Yesterday, Shane said to me, “Mom, since I don’t see Daddy very often, can I have some special time with him today or tomorrow?”
“I think so,” I told him. “Perhaps you should ask Daddy.”
Bill was sitting right next to me. He didn’t ask Bill. And Bill, of course, didn’t hear the question. He was on the computer, otherwise focused.
“Bill,” I said, “did you hear that?”
“Huh? What?” Bill mumbled, looking away from the computer screen, as if we had distracted him from something very important.
“Shane would like to have some special time with you,” I told him. “Do you think you could do that?”
“Sure,” Bill said. “Just give me a few minutes.”
Eventually, they had some special time together. They went shopping for Pokemon cards and Shane was happy as could be. But I had to wonder how their special time works together.
Dylan has ADHD, and he has been diagnosed with it, so Bill probably has ADHD, too. He’s never been diagnosed, but the more I learn about Dylan, the more I learn about Bill.
For whatever reason, it is incredibly frustrating with Bill. I feel like he should have outgrown some of this disorganization, this inability to hear what’s being said to him – or even around him. Like he should be over it by now. Like it’s his fault, since he hasn’t figured out a better way to be.
I never worry about Bill and Dylan together. They think the same way. They communicate the same way. Dylan is never ignored – or if he is, he doesn’t notice it.
Shane, however, thinks differently. Between vision processing disorder and his generally quiet, focused, philosophical demeanor, Shane is different than Bill.
We were in a line for a ski lift this weekend for half an hour. We got in the singles line, hoping it would be faster. Bill got in front of Shane and I was four people in front of Bill. I looked back several times. Not once did Bill turn around to talk to Shane, the little guy behind him, all alone in the line.

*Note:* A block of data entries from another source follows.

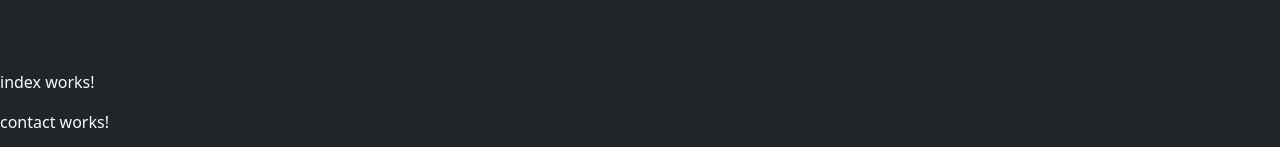
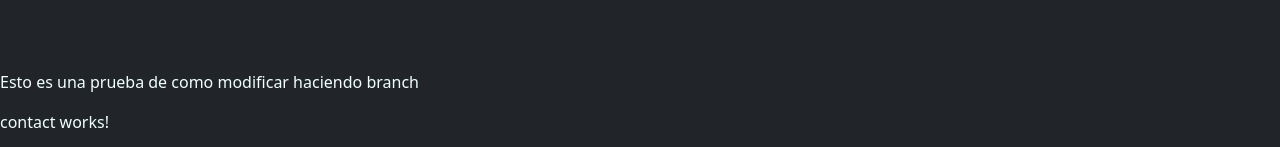
Before and after one commit to camilitwo/angular-venta-app, an Angular app: page / in a window 1280 px wide. Shown: the part 1216-1363 px from the top of the page. Built offline with nearby package versions, Linux system fonts and the light colour scheme.

Commit message:
Update index.component.html

```diff
--- a/src/app/index/index.component.html
+++ b/src/app/index/index.component.html
@@ -1,5 +1,5 @@
 <app-navbar></app-navbar>
 <app-carrousel></app-carrousel>
 <app-redes-sociales></app-redes-sociales>
-<p>index works!</p>
+<p>Esto es una prueba de como modificar haciendo branch</p>
 <app-contact></app-contact>
```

It was prime “special time” for the pair, but Bill didn’t even think about it. He was focused on getting to the front of the line, moving his skis three inches at a time.
I treasure that time with Shane – every moment that we’re stuck in a line together, or in a waiting room, or having nothing to do. We make up games, talk about our favorite things, plan for upcoming vacations (even if they’re months away).
Shane and I think the same way. It’s easy for us to have special time together – anytime.
Bill and Shane are going to have to find their own way, forge their own type of relationship.
Sometimes for me, though, it’s just painful to watch.